Jordan’s situation has become increasingly difficult recently. After a period of seemingly coping well with the corona pandemic, the numbers of ill and fatalities have surged. The incident last month at a government hospital in Salt, close to the capital Amman, in which at least six people died when their oxygen supply was cut fueled unrest and demonstrations. The king obviously took this seriously and visited the area.
The Jordanian economy has been badly hit by the impact of COVID. In addition, 10 years after the start of the civil war in Syria, the estimated one million migrants who have sought refuge in Jordan have created an added burden on the economy.
It is not clear at this stage what exactly took place in Jordan. Even if there was no attempted overthrow of the ruling monarch, there are definitely signs of trouble and instability. It’s not by chance that most of the powers in the region issued statements of support for King Abdullah.
Israel, perhaps more than most, should be interested in making sure that Jordan remains secure and stable. It is essential to Israel’s security. Israel shares its longest border with Jordan, some 300 kilometers, which stretches most of the length of the country. That it is a peaceful one allows Israel to maintain a low-level military presence, and considerably reduces any threats against the Jewish state.
Moreover, it acts as a buffer zone. Without Jordan, there would be no real separation between Israel and the threats emanating from Iraq and even further afield. It also helps keep the Palestinian Authority in check.
Despite the cold peace, there is a solid security relationship based on mutual interests. This is particularly true now, as Israel develops stronger relations with the Gulf states.
The recent incident concerning the current crown prince, Hussein Bin Abdullah, demonstrates this. When Israel did not allow him to visit al-Aqsa Mosque on the Temple Mount with his own security detail last month, the prince canceled the visit. Jordan then barred a flight by Prime Minister Benjamin Netanyahu over its air space to make what would have been his first official visit to the United Arab Emirates. Without flying over Jordan, the journey would have taken hours longer and Netanyahu canceled the visit.

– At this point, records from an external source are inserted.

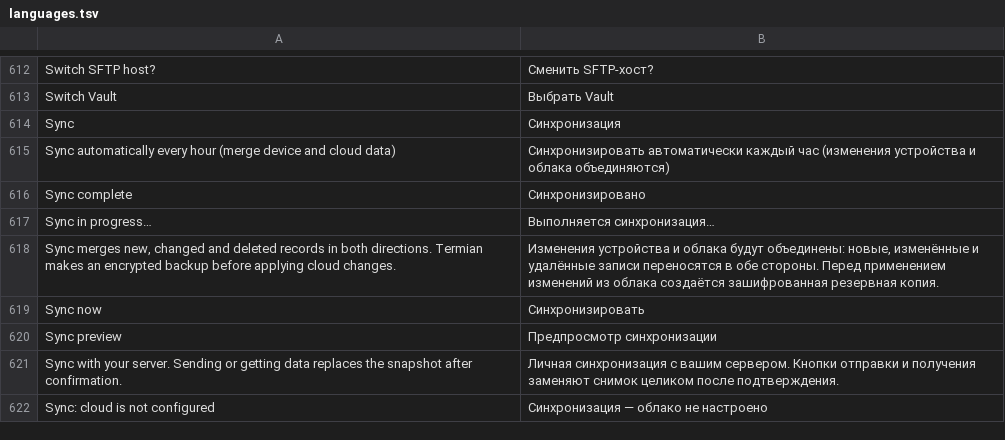
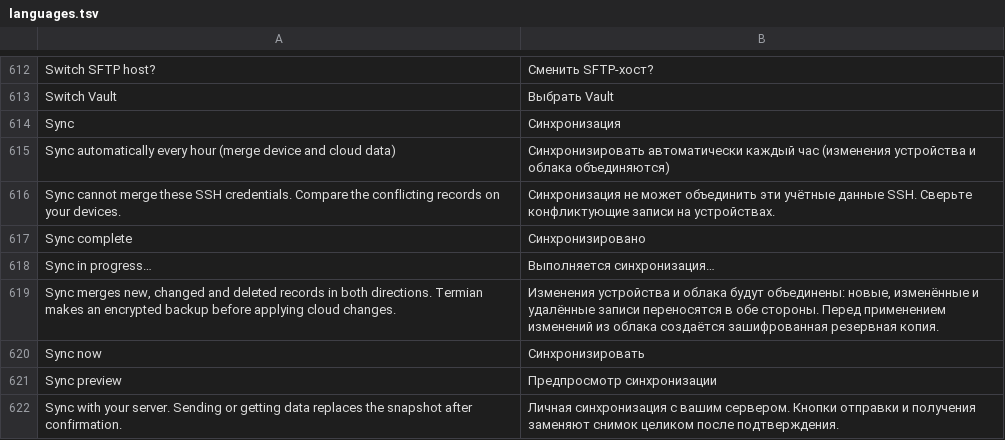
Before and after one commit to hahatulk/termian, a TSV file: assets/app/languages.tsv, drawn as a sheet; only a part is shown, gaps mark what is left out; the shorter side is filled out with more unchanged rows; the diff names each change by its address in the sheet, - before the commit and + after, or states it on an @@ line.

```diff
--- a/assets/app/languages.tsv
+++ b/assets/app/languages.tsv
+row 616: Sync cannot merge these SSH credentials. Compare the conflicting records on your devices. | Синхронизация не может объединить эти учётные данные SSH. Сверьте конфликтующие записи на устройствах.
```
Also changed, not shown: 9 other files.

Netanyahu then reportedly retaliated and tried to ban flights between Jordan and Israel. This was no small matter since free travel was one of the elements included in the 1994 peace treaty between the two countries.
Developing a stronger peace with the Gulf countries under the Abraham Accords in no way negates the need for a good relationship with Jordan. On the contrary, it shows the importance of Jordan in the regional scheme of things.
Similarly, any future peace agreement with the Palestinians (however distant prospects currently seem) will depend on having a good relationship with a strong Jordan, which also borders the Palestinian Authority areas and has a majority Palestinian population. Jordan’s custodial status over Muslim and Christian holy sites in Jerusalem also gives it a special role.
Israel and Jordan are on the same side on many crucial issues. Neither country should be taking this relationship for granted.